One team of researchers noted that historically, reefs take one of three forms: string reefs that form perpendicular to prevailing currents, fringe reefs that parallel the shoreline, and patch reefs that form as irregularly-shaped mounds. The investigators constructed experimental reefs in these configurations in two small tributaries of the Chesapeake Bay and measured the growth of the reefs and hydrodynamic conditions around them. They determined that parallel and perpendicular reefs maintained their area whereas patch reefs shrunk over the two-year course of the study. Flow velocity and suspended sediment loads were highest adjacent to the perpendicular reefs, both factors that contribute to reef persistence by transporting food and oxygen to the oysters and removing waste products and smothering silt.

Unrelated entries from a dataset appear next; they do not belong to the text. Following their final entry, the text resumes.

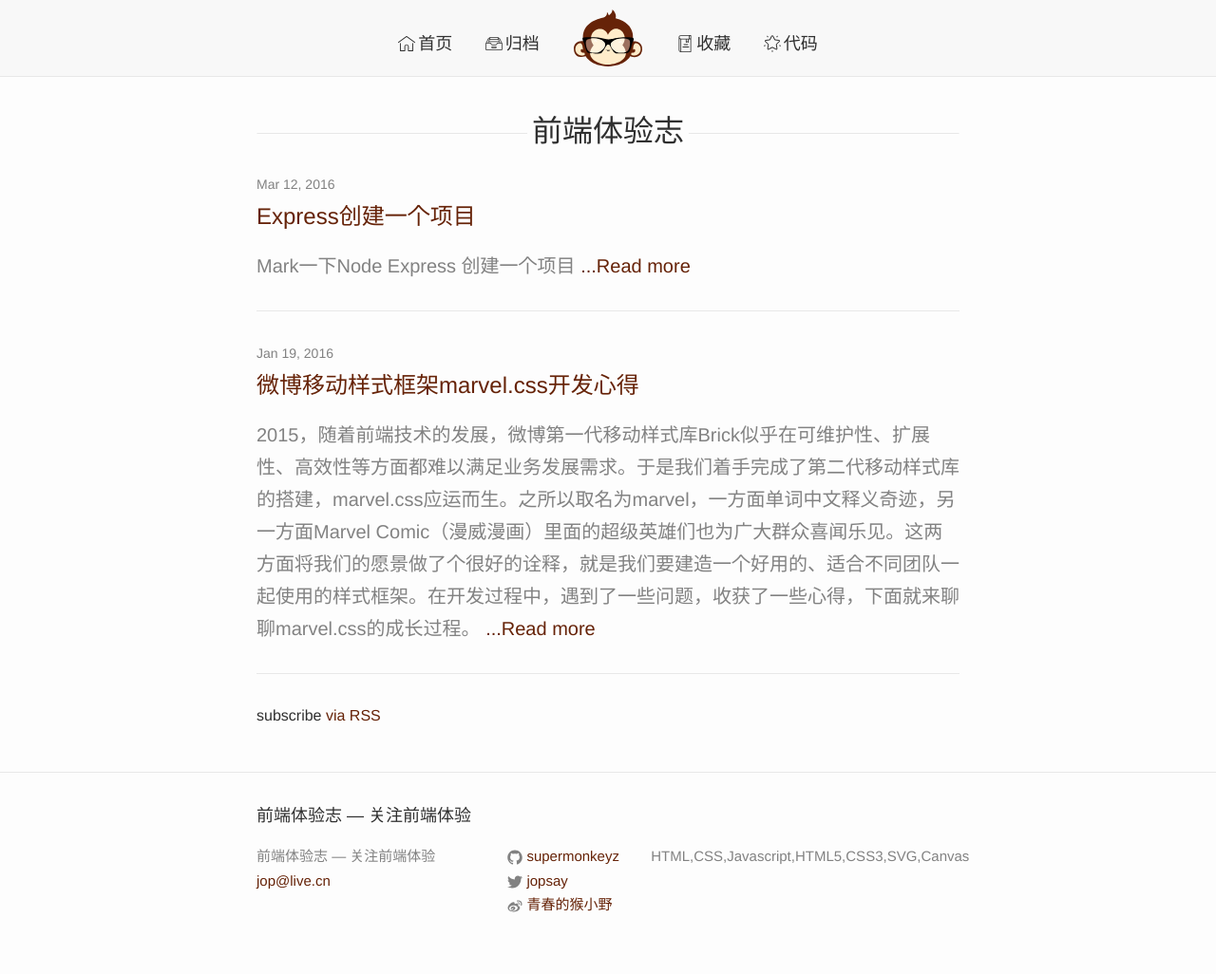
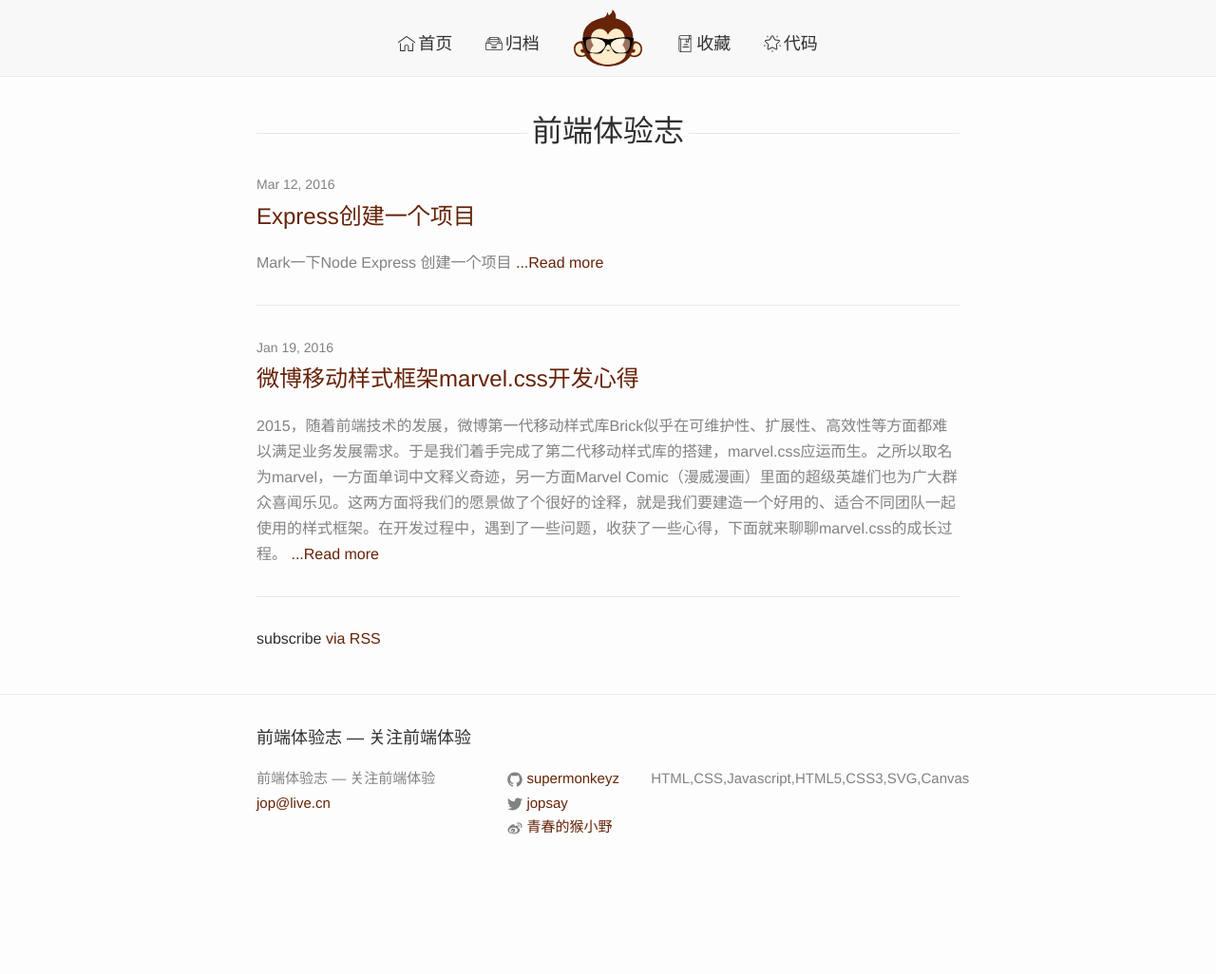
Before and after one commit to supermonkeyz/supermonkeyz.github.io, a Jekyll site: the page built from index.html, in a window 1280 px wide. Shown: the whole page at 95% size. Built offline with Jekyll 4.4.1, drawn with Linux system fonts in a browser that asks for light colours; comment, search, counter and statistics services are not loaded; after the commit the page ends 944 px from its top, so only the background shows below that.

Commit message:
set font size

```diff
--- a/_sass/_layout.scss
+++ b/_sass/_layout.scss
@@ -322,15 +322,9 @@
 
 .post-intro {
     color: $grey-color;
-    font-size: 1.25rem;
+    font-size: 1rem;
     @include media-query($on-laptop) {
-        font-size: 1rem;
-    }
-    h2 {
-      font-size: 1.25rem;
-      @include media-query($on-laptop) {
-          font-size: 1rem;
-      }
+        font-size: 0.875rem;
     }
 }
 
```
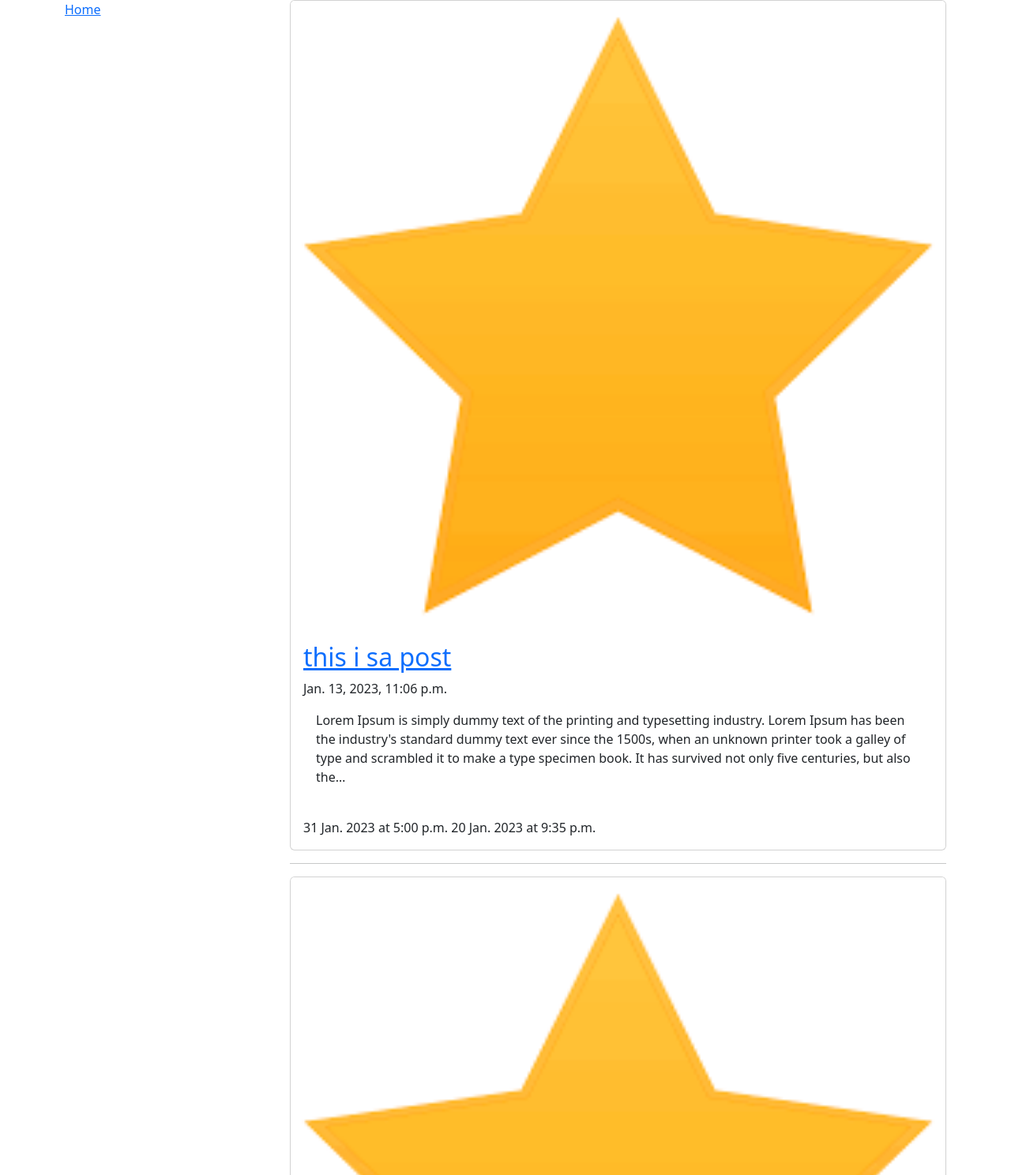
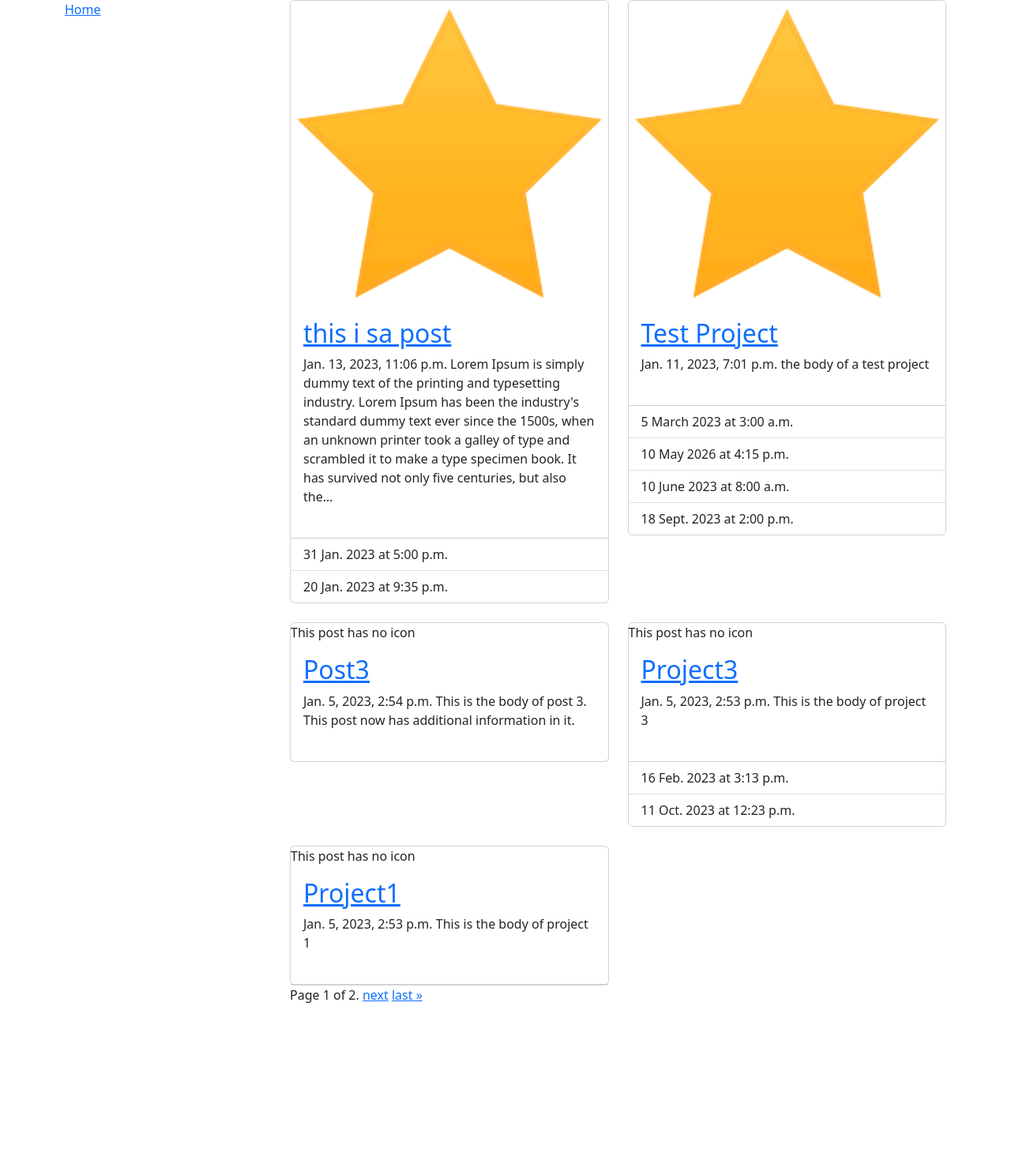
Before and after one commit to TheLostHermit/MIM3, a Django app: page /Forum/ in a window 1280 px wide. Shown: the part 56-1544 px from the top of the page at 79% size. After the commit the page ends 1326 px from the top, so only its background shows below. Run offline with Django 4.2, Linux system fonts and the light colour scheme; data comes from the database, SQL or seed files in the repository; some libraries are stand-ins or nearby versions.

Commit message:
fixed the card rendering

```diff
--- a/MIM3/Forum/templates/Forum/main_pages/index.html
+++ b/MIM3/Forum/templates/Forum/main_pages/index.html
@@ -8,10 +8,13 @@ Home
 {% block script %}
 {% endblock %}
 
-<div class="row row-cols-1 row-cols-md-2 g-4">
+
 
 
 {% block body %}
+
+    <!-- (all divs have to be inside block body)-->
+    <div class="row row-cols-1 row-cols-md-2 g-4">
     <!-- Displaying information from each of the posts in the database -->
         {% for post in post_list %}
 
@@ -38,8 +41,6 @@ Home
                     <!-- the timestamp for each post in the list -->
                     {{ post.timestamp }}
 
-            <div class="card-body">
-
                     <!-- the first 300 characters of the body of the post. You can change the number of characters with the number -->
                     {{ post.body|truncatechars:300 }}
 
@@ -52,22 +53,24 @@ Home
                     <!-- showing the open dates for the project if there are any -->
                     {% if post.is_project %}
 
+                        <ul class="list-group list-group-flush">
+
                         {% for event in post.project_times.all %}
 
                             {% if event.open %}
 
                                 <!-- to format this with the card wrap this statement below with the formatting -->
-                        {{ event.datetime }}
-                        <!-- and stop the tag here -->
+                                <li class="list-group-item">{{ event.datetime }}</li>
 
                             {% endif %}
                         {% endfor %}
 
+                        </ul>
+
                     {% endif %}
                 </div>
             </div>
-        </div>
-        <hr>
+
 
         {% empty %}
 
@@ -75,4 +78,6 @@ Home
                 <p> Apologies, no posts were retrieved </p>
 
         {% endfor %}
+
+    </div>
 {% endblock %}
```
Lines whose indentation alone changed are shown as unchanged.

Based on these results the researchers concluded that the perpendicular reef orientation is most advantageous and that circular reef configurations should be avoided. However, in order to determine optimal spacing of multiple reefs in a system additional studies are needed on the sphere of influence of an individual reef.

Source: Colden, A. M., K. A. Fall, G. M. Cartwright, and C. T. Friedrichs. 2016. Sediment suspension and deposition across restored oyster reefs of varying orientation to flow: implications for restoration. Estuaries and Coasts (April 2016). DOI: 10.1007/s12237-016-0096-y.

Clam-oring for Nutrient Cycling Info?

How does clam aquaculture affect carbon and nitrogen budgets? 

As bivalve aquaculture expands worldwide, so does interest in using these farmed filter feeders as a tool to extract nutrients from eutrophic systems. Clams, mussels, and oysters sequester carbon and filter excess nutrients and phytoplankton, and these accumulated nutrients are then removed from the system at harvest. On the other hand, they excrete carbon and nitrogen, and their biodeposits fuel microbial processes in the sediment, possibly contributing to water quality degradation. A more comprehensive understanding of the net effects of cultured bivalves on C and N cycles is needed, especially given that those effects are likely to be site-specific depending on water residence time, primary productivity, and other factors. A recent study examined the effects of hard clam aquaculture on C and N processes in a shallow tidal embayment (the aptly-named Cherrystone Inlet) of the Chesapeake, taking an ecosystem budget approach to the question.

Numbers and biomass of clams in the system were estimated using aerial photography. Clam physiological rates – filtration, respiration, and egestion – were compared to basin-wide estimates of primary production, nutrient regeneration, and respiration, and a model was used to estimate contributions of nutrients to the system from outside the embayment. Results indicated that clam aquaculture contributes to eutrophication in some ways: aquaculture resulted in large fluxes of N and C from the sediments to the water column, which were 3 and 1.5 times higher, respectively, than the amount of N and C removed by clam harvest annually. This flux was associated with enhanced rates of macroalgal and benthic microalgal production in the inlet. However, the news was not all negative: although clam beds cover only 3% of the bay’s surface area, they filtered 7-44% of the water column each day, which translates to between 2 and 14 days to filter the entire system. They also consumed the equivalent of 103% of the bay’s phytoplankton production, indicating that they rely on phytoplankton imported from the Chesapeake Bay. Thus clam cultivation can have a large influence on C and N cycling, as it did here, and it is important for managers to consider the ecological context when assessing eutrophication effects.

Source: Murphy, A. E., K. A. Emery, I. C. Anderson, M. L.  Pace, M. J. Brush, and J. E. Rheuban. 2016. Quantifying the effects of commercial clam aquaculture on C and N cycling: an integrated ecosystem approach. Estuaries and Coasts (May 2016). DOI: 10.1007/s12237-016-0106-0.